My Joy, Your Sorrow


Ding! came the familiar sound of my email inbox. I clicked on my latest message and saw a picture of a friend snuggling her newborn. She and her family thanked God for answering their prayers for a natural, pain medication-free labor and delivery.

As quickly as I opened the note, I closed it.

The happiness I felt for my friend mingled with my own sadness. Her news reminded me of my own daughter’s birth — a labor and delivery I wish had mirrored my friend’s experience. I felt the painful stab of an unfulfilled hope.

But I’ve also been in my friend’s shoes. Just as her email was difficult for me to read, there have been times when my joy has brought grief to someone else.

Perhaps you’ve been there too.

In Romans 12:15, Paul instructs us to “Rejoice with those who rejoice [and] mourn with those who mourn.” So, how can we live out this biblical mandate? How can we rejoice and be sensitive to the hurts of others? How can we deal with the pain we feel when someone else experiences that for which we hoped?

As I’ve sought God on how to achieve this delicate balance, I’ve found the following things helpful.

When You Rejoice

Examine your motives. Ask yourself a simple question: Are you sharing to bring glory to God and encourage others or is pride influencing your decision? Do you secretly desire for others to praise you rather than have their focus turned to God? Is there a sense of competition you feel with anyone who will hear your news? If pride is a factor, take time to repent and re-evaluate before you share.

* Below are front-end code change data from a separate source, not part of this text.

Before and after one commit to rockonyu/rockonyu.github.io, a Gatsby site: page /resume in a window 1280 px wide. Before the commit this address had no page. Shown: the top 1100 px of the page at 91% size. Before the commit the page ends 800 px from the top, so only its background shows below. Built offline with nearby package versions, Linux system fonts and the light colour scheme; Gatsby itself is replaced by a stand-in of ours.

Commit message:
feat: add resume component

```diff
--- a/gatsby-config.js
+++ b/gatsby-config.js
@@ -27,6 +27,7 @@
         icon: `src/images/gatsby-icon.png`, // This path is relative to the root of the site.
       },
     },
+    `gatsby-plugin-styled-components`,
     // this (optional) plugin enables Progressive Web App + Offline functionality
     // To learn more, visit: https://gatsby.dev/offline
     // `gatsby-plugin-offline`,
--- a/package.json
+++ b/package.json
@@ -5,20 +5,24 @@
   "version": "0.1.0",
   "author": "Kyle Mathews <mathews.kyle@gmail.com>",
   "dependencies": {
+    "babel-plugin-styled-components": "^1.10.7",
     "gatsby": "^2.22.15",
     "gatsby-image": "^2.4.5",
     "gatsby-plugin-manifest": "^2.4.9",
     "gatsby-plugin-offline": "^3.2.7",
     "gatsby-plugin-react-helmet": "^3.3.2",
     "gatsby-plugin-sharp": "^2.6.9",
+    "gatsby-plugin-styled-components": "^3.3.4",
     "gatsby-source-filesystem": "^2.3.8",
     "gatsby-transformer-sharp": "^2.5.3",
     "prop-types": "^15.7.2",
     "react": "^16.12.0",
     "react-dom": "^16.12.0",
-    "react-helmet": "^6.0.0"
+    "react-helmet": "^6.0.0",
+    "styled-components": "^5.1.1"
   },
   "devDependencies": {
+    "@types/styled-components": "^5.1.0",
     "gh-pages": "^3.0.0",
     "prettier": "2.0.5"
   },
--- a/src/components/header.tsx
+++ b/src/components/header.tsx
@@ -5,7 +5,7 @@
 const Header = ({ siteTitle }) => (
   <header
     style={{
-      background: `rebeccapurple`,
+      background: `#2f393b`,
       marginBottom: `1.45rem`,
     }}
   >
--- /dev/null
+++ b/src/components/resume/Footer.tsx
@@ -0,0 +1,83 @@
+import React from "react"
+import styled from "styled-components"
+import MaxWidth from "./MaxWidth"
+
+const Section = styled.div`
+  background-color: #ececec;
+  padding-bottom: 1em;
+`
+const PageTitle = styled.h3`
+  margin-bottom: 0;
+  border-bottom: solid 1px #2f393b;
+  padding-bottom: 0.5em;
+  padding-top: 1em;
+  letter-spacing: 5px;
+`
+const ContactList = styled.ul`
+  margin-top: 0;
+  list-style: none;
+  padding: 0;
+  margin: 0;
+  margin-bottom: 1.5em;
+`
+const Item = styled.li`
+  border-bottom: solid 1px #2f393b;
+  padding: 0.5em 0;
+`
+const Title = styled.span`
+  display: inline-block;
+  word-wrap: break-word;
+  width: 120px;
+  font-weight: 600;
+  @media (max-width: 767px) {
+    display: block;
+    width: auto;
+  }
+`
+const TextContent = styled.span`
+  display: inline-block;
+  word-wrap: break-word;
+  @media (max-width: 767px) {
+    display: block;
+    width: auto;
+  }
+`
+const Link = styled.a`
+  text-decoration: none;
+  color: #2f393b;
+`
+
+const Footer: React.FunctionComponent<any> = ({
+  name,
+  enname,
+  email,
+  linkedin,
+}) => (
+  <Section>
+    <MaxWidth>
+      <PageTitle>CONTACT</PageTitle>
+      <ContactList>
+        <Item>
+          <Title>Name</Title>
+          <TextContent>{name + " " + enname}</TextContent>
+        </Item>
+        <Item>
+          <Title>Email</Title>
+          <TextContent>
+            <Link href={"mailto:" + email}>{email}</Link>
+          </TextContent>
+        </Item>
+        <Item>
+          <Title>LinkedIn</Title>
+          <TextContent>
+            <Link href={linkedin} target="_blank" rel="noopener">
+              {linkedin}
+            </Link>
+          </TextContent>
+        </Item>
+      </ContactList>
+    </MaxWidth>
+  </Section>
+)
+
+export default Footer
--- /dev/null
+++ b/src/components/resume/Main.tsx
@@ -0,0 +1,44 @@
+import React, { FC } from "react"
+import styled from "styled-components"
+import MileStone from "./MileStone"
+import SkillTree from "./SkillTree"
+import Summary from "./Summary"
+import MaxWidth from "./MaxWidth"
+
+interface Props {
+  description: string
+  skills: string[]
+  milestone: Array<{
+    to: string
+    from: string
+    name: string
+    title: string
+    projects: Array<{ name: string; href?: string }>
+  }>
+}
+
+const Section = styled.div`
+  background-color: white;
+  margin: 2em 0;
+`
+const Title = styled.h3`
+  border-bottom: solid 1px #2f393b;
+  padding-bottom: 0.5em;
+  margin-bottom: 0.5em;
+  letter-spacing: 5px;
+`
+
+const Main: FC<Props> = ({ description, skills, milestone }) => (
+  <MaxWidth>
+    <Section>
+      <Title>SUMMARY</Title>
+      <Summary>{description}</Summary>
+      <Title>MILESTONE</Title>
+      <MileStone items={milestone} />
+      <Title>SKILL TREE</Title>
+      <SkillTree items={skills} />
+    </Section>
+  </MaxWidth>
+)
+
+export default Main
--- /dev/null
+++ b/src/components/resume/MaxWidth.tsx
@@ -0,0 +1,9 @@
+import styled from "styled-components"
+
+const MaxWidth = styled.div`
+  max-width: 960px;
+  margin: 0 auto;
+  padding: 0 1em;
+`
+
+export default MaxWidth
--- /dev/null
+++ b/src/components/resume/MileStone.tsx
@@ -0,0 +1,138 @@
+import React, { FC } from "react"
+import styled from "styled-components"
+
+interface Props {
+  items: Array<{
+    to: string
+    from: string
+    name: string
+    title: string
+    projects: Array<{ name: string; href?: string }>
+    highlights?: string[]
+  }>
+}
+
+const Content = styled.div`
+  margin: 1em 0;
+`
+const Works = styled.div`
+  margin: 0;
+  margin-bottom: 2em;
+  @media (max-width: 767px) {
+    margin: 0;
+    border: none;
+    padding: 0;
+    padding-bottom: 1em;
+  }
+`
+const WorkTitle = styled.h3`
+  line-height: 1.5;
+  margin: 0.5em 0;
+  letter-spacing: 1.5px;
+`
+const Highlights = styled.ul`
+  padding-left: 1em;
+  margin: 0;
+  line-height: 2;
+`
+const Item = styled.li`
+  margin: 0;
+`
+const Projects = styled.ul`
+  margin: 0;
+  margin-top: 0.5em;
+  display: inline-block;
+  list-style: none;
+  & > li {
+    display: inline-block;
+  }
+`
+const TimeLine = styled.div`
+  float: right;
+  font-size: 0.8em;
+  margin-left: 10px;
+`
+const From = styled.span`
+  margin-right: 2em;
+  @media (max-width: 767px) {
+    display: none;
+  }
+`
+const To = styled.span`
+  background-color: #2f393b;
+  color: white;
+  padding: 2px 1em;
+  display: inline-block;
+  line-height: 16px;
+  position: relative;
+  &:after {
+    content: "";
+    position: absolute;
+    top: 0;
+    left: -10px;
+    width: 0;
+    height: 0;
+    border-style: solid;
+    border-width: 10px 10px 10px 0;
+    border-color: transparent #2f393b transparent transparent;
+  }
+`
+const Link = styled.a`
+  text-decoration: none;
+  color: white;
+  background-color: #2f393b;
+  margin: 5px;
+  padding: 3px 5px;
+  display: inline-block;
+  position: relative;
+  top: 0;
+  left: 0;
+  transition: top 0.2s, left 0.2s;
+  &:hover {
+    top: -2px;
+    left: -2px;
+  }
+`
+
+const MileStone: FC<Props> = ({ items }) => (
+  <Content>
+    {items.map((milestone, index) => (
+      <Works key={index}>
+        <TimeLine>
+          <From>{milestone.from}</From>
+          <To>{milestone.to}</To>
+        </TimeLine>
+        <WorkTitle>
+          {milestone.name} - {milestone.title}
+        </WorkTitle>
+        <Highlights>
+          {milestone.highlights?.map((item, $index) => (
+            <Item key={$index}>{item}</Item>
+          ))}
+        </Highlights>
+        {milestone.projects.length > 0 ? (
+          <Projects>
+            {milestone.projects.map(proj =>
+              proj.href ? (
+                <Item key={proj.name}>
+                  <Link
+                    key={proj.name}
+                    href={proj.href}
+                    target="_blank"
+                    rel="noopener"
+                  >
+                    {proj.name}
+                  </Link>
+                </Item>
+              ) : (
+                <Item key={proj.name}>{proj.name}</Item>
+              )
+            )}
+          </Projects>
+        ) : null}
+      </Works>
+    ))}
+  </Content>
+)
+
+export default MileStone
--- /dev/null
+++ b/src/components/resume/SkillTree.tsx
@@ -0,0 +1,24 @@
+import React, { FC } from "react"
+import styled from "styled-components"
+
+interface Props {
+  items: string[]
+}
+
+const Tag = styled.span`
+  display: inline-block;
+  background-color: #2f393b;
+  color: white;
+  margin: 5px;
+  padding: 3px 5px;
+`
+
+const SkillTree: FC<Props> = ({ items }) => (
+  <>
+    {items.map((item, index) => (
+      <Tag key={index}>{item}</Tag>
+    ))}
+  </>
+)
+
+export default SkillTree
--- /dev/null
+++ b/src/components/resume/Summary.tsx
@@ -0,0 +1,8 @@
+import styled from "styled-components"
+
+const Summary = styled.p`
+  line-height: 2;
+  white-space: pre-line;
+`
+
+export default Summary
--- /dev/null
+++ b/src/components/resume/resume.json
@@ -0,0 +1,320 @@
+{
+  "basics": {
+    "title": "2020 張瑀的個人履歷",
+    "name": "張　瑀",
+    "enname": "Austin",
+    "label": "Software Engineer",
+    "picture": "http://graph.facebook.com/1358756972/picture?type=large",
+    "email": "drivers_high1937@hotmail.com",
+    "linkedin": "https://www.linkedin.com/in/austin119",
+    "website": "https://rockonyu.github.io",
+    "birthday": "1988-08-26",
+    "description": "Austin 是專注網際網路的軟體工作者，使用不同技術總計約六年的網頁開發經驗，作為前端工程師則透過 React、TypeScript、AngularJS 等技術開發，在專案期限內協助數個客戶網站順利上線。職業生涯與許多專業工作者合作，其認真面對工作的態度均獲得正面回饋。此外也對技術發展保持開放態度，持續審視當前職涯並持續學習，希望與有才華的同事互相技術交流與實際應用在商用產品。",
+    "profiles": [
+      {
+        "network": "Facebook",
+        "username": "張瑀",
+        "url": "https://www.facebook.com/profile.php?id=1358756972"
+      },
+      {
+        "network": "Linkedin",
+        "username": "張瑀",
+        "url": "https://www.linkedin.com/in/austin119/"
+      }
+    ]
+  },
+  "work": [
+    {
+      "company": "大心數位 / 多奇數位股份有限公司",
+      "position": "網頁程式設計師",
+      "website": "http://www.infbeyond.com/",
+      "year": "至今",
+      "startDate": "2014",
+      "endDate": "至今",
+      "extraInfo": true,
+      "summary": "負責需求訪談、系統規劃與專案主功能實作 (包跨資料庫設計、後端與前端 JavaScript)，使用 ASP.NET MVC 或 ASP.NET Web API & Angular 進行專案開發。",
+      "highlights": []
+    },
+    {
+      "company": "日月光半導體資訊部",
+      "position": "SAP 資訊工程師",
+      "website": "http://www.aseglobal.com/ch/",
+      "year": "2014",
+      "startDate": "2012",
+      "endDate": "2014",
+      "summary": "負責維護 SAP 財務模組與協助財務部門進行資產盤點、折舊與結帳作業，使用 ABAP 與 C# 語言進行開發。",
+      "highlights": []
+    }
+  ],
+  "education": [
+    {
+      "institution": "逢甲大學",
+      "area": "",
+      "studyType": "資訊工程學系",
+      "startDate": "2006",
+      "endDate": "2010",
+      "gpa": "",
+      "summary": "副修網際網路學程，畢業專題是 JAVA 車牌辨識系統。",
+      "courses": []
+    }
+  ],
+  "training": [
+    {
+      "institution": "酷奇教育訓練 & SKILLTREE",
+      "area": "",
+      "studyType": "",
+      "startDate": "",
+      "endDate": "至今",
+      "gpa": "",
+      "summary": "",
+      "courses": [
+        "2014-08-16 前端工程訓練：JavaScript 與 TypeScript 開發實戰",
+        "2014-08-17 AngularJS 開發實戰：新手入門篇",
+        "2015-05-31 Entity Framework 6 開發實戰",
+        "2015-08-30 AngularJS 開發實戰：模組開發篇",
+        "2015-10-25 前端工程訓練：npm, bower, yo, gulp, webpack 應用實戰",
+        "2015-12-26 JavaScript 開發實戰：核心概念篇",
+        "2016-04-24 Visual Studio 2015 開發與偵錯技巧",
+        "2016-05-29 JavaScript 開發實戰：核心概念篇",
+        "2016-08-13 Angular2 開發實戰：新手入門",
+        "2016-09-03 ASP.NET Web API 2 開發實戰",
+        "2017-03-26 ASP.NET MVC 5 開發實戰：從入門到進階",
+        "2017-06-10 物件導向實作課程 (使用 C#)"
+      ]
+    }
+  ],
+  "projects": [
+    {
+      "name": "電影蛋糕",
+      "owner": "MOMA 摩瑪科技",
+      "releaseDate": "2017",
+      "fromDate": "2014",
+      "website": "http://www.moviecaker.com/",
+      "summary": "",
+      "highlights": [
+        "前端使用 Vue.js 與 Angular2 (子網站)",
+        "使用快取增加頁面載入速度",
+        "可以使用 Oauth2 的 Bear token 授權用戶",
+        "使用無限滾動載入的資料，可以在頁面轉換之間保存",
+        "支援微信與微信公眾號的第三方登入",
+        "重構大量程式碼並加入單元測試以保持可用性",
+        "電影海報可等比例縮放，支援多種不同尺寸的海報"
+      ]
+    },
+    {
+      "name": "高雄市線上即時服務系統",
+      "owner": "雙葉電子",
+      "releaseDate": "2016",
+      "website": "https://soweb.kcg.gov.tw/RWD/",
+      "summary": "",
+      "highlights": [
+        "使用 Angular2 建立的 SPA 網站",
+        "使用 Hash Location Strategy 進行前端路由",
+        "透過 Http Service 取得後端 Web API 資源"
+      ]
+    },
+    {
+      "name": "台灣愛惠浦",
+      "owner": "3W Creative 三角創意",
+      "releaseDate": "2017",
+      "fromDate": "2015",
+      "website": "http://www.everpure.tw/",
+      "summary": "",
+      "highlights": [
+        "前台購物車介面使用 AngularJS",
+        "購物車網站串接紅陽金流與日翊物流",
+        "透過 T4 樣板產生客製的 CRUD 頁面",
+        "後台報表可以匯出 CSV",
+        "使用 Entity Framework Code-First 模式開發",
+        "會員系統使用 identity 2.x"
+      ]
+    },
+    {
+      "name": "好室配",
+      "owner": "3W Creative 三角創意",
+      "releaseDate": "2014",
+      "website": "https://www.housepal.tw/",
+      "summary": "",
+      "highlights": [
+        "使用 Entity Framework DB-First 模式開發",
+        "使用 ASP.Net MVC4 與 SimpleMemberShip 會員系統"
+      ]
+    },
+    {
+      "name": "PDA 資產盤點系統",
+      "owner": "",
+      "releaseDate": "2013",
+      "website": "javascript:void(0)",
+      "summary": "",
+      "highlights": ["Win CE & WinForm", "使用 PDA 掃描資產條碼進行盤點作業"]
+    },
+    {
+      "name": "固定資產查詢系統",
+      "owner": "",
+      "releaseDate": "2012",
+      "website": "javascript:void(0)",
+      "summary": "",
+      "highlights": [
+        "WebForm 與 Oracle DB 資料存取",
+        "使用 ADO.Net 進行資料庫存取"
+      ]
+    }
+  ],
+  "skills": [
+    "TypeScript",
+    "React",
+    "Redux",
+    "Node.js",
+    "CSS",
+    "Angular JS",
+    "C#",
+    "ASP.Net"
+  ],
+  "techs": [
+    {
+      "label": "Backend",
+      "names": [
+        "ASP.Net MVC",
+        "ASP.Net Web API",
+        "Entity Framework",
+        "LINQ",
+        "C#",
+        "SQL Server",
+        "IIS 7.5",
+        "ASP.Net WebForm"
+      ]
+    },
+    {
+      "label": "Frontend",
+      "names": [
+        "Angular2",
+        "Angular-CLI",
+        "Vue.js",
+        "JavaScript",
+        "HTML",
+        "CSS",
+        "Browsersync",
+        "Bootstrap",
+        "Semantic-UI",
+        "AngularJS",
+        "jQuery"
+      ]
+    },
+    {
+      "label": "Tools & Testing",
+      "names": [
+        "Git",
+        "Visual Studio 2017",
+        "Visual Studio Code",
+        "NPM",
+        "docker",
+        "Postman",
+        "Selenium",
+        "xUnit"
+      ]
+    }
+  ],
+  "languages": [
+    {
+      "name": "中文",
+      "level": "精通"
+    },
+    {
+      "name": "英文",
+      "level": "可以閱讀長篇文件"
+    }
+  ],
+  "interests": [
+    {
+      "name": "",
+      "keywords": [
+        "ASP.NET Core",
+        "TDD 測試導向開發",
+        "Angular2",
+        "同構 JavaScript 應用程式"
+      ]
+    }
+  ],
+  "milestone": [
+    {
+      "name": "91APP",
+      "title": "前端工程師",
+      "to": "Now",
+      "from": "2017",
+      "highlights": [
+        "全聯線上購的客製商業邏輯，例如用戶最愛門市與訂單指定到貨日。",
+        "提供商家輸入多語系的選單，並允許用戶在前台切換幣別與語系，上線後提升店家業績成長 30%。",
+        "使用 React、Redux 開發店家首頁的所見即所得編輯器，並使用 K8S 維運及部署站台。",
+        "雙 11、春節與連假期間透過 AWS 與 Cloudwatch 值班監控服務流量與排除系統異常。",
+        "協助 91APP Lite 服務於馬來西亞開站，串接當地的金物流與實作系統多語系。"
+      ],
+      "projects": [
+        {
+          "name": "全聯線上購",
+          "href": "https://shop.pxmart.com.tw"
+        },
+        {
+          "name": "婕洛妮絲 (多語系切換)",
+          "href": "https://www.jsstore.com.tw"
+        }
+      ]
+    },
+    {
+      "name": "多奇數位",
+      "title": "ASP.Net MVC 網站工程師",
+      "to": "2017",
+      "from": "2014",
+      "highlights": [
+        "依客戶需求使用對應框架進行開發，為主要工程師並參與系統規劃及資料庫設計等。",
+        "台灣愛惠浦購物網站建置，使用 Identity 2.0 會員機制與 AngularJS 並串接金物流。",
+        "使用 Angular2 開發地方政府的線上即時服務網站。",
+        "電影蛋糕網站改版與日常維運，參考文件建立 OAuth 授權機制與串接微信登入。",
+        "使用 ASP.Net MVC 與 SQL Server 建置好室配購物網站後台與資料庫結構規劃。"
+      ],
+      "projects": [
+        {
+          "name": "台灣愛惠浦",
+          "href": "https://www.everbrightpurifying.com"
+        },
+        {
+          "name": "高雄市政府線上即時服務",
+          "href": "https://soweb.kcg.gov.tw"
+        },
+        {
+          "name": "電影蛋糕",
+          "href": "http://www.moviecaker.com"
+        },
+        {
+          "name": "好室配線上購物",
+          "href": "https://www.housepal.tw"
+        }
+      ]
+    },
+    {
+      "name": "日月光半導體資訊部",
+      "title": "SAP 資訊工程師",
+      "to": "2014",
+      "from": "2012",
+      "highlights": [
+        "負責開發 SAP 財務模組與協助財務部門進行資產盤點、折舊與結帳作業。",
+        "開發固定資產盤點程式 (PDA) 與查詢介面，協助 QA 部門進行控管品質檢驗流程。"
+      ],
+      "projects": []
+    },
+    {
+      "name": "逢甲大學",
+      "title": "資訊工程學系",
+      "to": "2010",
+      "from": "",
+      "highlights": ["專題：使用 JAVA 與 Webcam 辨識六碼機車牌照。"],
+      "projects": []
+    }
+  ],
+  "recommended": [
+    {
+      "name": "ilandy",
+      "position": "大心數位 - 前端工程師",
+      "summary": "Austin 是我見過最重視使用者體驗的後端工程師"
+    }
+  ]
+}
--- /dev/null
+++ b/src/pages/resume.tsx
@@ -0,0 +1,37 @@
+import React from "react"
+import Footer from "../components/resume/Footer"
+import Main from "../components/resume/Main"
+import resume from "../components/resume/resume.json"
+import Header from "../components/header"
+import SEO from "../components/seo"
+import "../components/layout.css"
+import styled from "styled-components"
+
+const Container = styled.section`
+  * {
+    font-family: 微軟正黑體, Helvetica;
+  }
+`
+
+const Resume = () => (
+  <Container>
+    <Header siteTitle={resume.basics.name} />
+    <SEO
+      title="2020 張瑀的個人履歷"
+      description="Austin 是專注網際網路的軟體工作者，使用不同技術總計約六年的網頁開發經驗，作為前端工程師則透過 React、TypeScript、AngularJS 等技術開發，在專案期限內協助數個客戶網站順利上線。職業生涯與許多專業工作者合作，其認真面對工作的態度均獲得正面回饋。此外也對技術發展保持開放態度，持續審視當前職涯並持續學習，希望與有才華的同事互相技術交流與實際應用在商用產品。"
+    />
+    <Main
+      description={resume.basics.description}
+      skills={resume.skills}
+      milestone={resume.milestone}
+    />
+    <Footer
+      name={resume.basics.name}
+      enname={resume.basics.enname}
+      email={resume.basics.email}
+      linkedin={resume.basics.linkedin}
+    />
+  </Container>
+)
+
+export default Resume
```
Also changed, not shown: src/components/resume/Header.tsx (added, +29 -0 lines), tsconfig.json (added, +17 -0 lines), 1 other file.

Broadcast information carefully. While it’s easy to update your Facebook status or send an email to everyone in your address book announcing your promotion, sharing your latest vacation pictures, or the recounting the details of your baby’s birth, take the time to exercise caution before you hit “send.” Consider sharing general information with the broader community and saving details for those closest to you. And, if you know someone on your contact list may find your news difficult, send them a personal email first.

Be responsible, but not extreme. Yes, strive to exhibit sensitivity, but remember that you can’t control how others feel. Don’t hold yourself responsible for every painful emotion others may experience upon hearing your news. And, if you do unintentionally hurt someone else, extend grace toward yourself.

When You Mourn

Extend grace. Others will hurt you — most often unintentionally. Work to extend grace towards them. Believe the best about people and their motives, rather than assume statements and stories are insensitive or meant to hurt you. Many times others are unaware of the power their words and actions carry.

Allow grief. It’s OK to experience sadness and pain. This doesn’t mean you direct it at another individual, but rather recognize despite people’s best efforts, you may still feel hurt because of the brokenness of our world. Don’t be quick to push aside real emotions because you believe they’re ungodly. Just as we grieve over our longings, Christ also grieves over our brokenness and pain.

Evaluate your responses. Ask yourself if you’re being overly sensitive and too focused on your own pain that you don’t allow yourself to celebrate with others. If this is true, ask God to transform your heart to be one that can rejoice with others without consistently shifting your focus to your own sorrows. If you are still having difficulty, ask a trusted friend or mentor to pray for you also.

And ultimately, whether we rejoice or mourn, we should remember we serve a sovereign God who is in the midst of every situation. Knowing this means knowing we can always trust God’s goodness in our life and the lives of others.

Through prayer and wisdom, we can learn to better live out Paul’s words in Romans. We can rejoice with those who rejoice and mourn with those who mourn in a way that encourages those around us and honors God — even when it comes to reading our latest emails.

Share this article: Share on Facebook0Tweet about this on TwitterPin on Pinterest0Share on Google+0Email this to someone


Patrice Gopo lives in Charlotte, North Carolina, with her husband and her daughter. She enjoys glimpsing God’s divine hand in the everyday moments of life. She is passionate about writing, community, justice, and poverty alleviation. Each year that passes she is amazed to see how God connects these passions in ways she could never ask for or imagine.

  • Wonderful article – thank you for sharing this wisdom Patrice!

  • Thank you for sharing such an emotional, yet very inspiring post. I have learned more about myself.


  • Kate

    Thank you for this accurate reminder — how quick we can be to blurt things out without considering the effect it could have on others. Yet what a blessing this command is, to “Rejoice with those who rejoice and mourn with those who mourn.” It is a tangible reflection of how intimately we ought to love each other as brothers and sisters in Christ.

    Your article reminds me of 2 Corinthians 1:3-4, particularly when it comes to the pain we may experience with an unfulfilled hope: “Praise be to the God and Father of our Lord Jesus Christ, the Father of compassion and the God of all comfort, who comforts us in all our troubles, so that we can comfort those in any trouble with the comfort we ourselves receive from God.”

    Thanks again for what you’ve shared.

© Copyright 2016 Ungrind. No content on this site may be reused in any fashion without written permission.

My Joy, Your Sorrow

by Patrice Gopo time to read: 3 min